WHAT THE TASK REQUIRES: Look through the data below and say how many of its lines contain "html", adding nothing else.

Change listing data
○ ○ ○
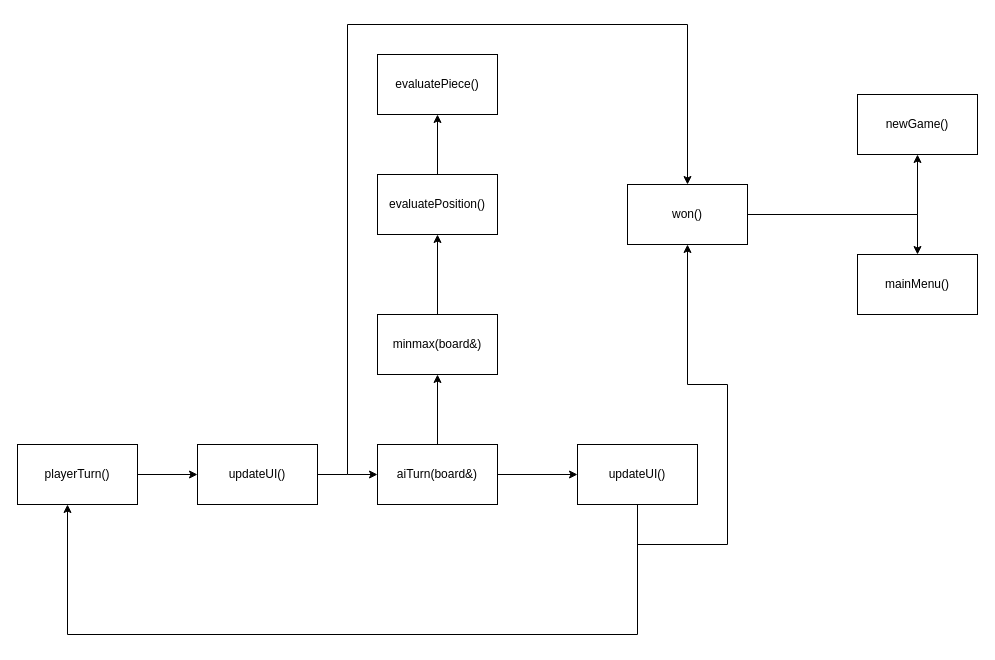
Before: proiect.drawio in Aersuy/Calculator, a draw.io diagram. Source tidied: cells renumbered, new cells numbered last; positions are measured from the earlier drawing's top-left corner, leaving out a move shared by most shapes. Both pictures are drawn from the tidied source at 100%, with x=0, y=0 at pixel (17, 24).
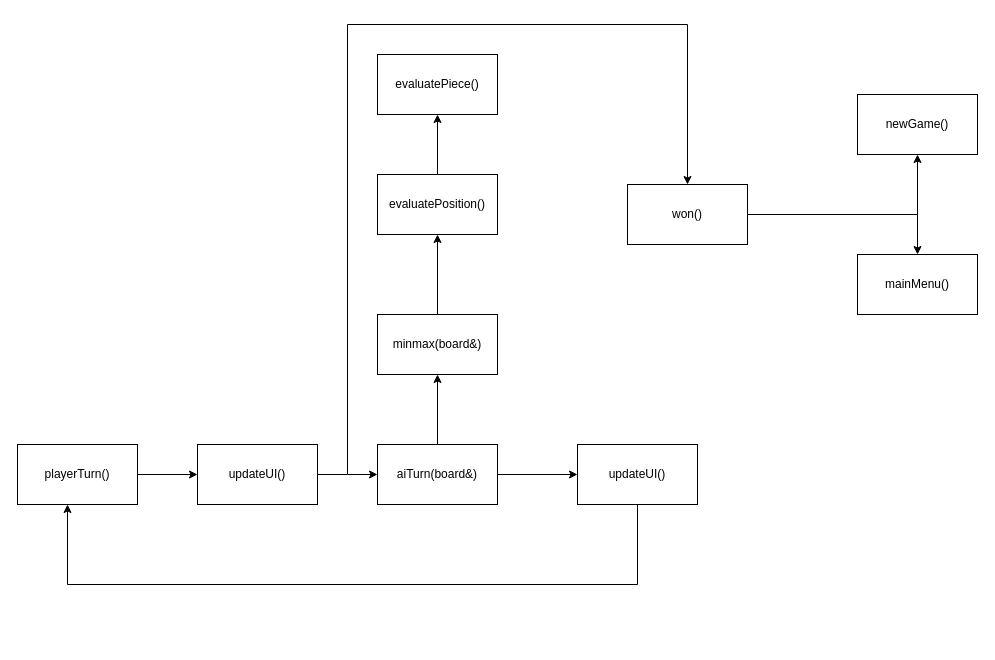
The same diagram, later.

Unchanged cells that the change refers to:
```xml
<mxCell id="11" value="updateUI()" style="rounded=0;whiteSpace=wrap;html=1;" parent="1" vertex="1">
  <mxGeometry x="560" y="420" width="120" height="60" as="geometry" />
</mxCell>
<mxCell id="13" value="playerTurn()" style="rounded=0;whiteSpace=wrap;html=1;" parent="1" vertex="1">
  <mxGeometry y="420" width="120" height="60" as="geometry" />
</mxCell>
<mxCell id="16" value="won()" style="rounded=0;whiteSpace=wrap;html=1;" parent="1" vertex="1">
  <mxGeometry x="610" y="160" width="120" height="60" as="geometry" />
</mxCell>
```

Change to the diagram source:
```diff
@@
-    <mxCell id="10" style="edgeStyle=orthogonalEdgeStyle;rounded=0;jettySize=auto;html=1;" parent="1" edge="1" source="11" target="13">
+    <mxCell id="10" style="edgeStyle=orthogonalEdgeStyle;rounded=0;jettySize=auto;html=1;exitX=0.5;exitY=1;exitDx=0;exitDy=0;" parent="1" edge="1" source="11" target="13">
       <mxGeometry relative="1" as="geometry">
         <Array as="points">
-          <mxPoint x="620" y="610" />
-          <mxPoint x="50" y="610" />
+          <mxPoint x="620" y="560" />
+          <mxPoint x="50" y="560" />
         </Array>
       </mxGeometry>
     </mxCell>
@@
-    <mxCell id="18" style="endArrow=classic;html=1;rounded=0;entryX=0.5;entryY=1;entryDx=0;entryDy=0;" parent="1" edge="1" target="16">
-      <mxGeometry relative="1" as="geometry">
-        <mxPoint x="620" y="520" as="sourcePoint" />
-        <Array as="points">
-          <mxPoint x="710" y="520" />
-          <mxPoint x="710" y="360" />
-          <mxPoint x="670" y="360" />
-        </Array>
-      </mxGeometry>
-    </mxCell>
```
○ ○ ○
WRITTEN ANSWER: 6